A team led by UQ’s Professor Hayden Homer found the loss of egg quality through ageing was due to lower levels of a particular molecule in cells critical for generating energy.

“Quality eggs are essential for pregnancy success because they provide virtually all the building blocks required by an embryo,” Professor Homer said.

“We investigated whether the reproductive ageing process could be reversed by an oral dose of a ‘precursor’ compound – used by cells to create the molecule.”

The molecule in question is known as NAD (nicotinamide adenine dinucleotide) and the ‘precursor’ as NMN (nicotinamide mononucleotide).

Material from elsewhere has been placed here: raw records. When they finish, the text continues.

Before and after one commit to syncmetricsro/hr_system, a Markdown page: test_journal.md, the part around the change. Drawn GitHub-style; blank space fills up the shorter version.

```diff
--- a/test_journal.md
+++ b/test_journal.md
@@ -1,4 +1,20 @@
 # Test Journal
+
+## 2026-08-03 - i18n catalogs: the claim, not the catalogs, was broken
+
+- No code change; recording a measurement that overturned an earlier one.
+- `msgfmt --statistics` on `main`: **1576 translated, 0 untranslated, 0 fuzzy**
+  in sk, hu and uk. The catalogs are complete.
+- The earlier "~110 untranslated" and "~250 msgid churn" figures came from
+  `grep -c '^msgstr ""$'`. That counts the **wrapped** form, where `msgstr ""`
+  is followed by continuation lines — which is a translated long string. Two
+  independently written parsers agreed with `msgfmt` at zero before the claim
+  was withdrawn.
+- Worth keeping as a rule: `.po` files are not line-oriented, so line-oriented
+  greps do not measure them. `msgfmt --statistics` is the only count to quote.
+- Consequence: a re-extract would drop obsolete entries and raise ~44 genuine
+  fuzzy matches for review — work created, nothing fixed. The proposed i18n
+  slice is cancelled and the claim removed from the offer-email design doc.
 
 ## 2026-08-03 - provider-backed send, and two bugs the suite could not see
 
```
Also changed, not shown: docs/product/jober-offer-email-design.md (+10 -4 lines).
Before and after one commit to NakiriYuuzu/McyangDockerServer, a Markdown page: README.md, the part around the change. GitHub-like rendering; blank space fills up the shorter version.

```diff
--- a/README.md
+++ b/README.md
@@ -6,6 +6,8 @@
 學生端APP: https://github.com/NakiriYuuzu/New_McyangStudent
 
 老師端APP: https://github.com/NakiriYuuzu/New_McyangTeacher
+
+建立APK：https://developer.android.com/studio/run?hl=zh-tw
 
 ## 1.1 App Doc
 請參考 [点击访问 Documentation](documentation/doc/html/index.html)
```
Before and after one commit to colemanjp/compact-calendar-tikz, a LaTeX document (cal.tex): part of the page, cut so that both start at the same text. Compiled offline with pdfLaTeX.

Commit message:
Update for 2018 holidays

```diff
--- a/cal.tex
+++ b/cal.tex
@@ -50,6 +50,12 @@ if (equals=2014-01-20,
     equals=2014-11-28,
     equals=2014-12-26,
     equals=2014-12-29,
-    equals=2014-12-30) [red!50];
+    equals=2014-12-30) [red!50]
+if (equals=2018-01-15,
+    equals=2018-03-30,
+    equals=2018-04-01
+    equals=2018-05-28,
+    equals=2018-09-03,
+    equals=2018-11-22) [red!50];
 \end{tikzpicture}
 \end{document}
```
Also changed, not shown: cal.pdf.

Professor Homer said fertility in mice starts to decline from around one year of age due to defects in egg quality similar to changes observed in human eggs from older women.

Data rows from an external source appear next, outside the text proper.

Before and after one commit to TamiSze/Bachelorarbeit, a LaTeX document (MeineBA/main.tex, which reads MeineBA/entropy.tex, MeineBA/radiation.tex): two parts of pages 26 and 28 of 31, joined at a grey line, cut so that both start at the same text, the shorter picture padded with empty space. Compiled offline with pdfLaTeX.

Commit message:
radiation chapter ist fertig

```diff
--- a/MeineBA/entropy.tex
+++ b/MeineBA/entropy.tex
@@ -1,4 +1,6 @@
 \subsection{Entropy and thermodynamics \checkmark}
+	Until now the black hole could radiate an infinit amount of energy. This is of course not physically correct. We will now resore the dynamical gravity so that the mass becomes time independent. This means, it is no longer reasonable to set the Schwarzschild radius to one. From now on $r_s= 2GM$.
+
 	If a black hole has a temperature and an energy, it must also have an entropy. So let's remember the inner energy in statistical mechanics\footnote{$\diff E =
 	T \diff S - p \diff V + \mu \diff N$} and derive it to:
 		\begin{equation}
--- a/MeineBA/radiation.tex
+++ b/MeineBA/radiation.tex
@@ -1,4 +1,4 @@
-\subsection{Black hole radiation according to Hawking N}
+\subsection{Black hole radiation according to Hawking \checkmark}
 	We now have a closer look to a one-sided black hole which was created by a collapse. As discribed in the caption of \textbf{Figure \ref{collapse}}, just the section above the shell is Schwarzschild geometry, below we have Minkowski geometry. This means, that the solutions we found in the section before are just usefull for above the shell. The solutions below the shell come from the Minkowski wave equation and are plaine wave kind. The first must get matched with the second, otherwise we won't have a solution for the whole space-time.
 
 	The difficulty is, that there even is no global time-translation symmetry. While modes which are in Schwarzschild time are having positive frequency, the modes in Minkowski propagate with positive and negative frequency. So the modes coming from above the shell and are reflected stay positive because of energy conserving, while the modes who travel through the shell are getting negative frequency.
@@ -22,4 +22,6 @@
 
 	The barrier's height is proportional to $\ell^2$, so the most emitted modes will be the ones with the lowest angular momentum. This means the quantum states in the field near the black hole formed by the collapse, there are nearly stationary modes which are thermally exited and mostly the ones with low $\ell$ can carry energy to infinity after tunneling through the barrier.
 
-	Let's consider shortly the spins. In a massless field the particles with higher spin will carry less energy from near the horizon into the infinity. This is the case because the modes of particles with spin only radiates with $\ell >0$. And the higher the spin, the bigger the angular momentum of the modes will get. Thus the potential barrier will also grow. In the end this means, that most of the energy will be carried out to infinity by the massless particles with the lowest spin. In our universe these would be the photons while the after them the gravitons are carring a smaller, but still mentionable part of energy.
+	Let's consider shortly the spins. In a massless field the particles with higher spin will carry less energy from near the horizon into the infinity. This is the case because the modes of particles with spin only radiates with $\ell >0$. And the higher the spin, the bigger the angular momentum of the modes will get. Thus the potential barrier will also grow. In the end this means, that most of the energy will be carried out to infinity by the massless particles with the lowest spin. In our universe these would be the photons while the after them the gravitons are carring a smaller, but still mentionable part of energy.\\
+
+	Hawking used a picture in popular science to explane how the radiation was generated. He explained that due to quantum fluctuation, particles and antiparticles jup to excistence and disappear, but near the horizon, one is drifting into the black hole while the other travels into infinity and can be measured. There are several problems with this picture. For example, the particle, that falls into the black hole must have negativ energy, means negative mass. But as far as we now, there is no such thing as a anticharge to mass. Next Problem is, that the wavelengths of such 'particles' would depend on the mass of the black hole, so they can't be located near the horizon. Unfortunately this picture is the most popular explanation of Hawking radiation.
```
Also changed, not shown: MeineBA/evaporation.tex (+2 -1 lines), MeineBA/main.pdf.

“We treated the mice with low doses of NMN in their drinking water over four weeks, and we were able to dramatically restore egg quality and increase live births during a breeding trial,” Professor Homer said.

Professor Homer said poor egg quality had become the single biggest challenge facing human fertility in developed countries.

“This is an increasing issue as more women are embarking on pregnancy later in life, and one in four Australian women who undergo IVF treatment are aged 40 or older,” he said.

“IVF cannot improve egg quality, so the only alternative for older women at present is to use eggs donated by younger women.

“Our findings suggest there is an opportunity to restore egg quality and in turn female reproductive function using oral administration of NAD-boosting agents – which would be far less invasive than IVF. It is important to stress, however, that although promising, the potential benefits of these agents remains to be tested in clinical trials”.

Reference: Bertoldo, M. J., Listijono, D. R., Ho, W.-H. J., Riepsamen, A. H., Goss, D. M., Richani, D., … Wu, L. E. (2020). NAD+ Repletion Rescues Female Fertility during Reproductive Aging. Cell Reports, 30(6), 1670-1681.e7. https://doi.org/10.1016/j.celrep.2020.01.058

This article has been republished from the following materials. Note: material may have been edited for length and content. For further information, please contact the cited source.

Advertisement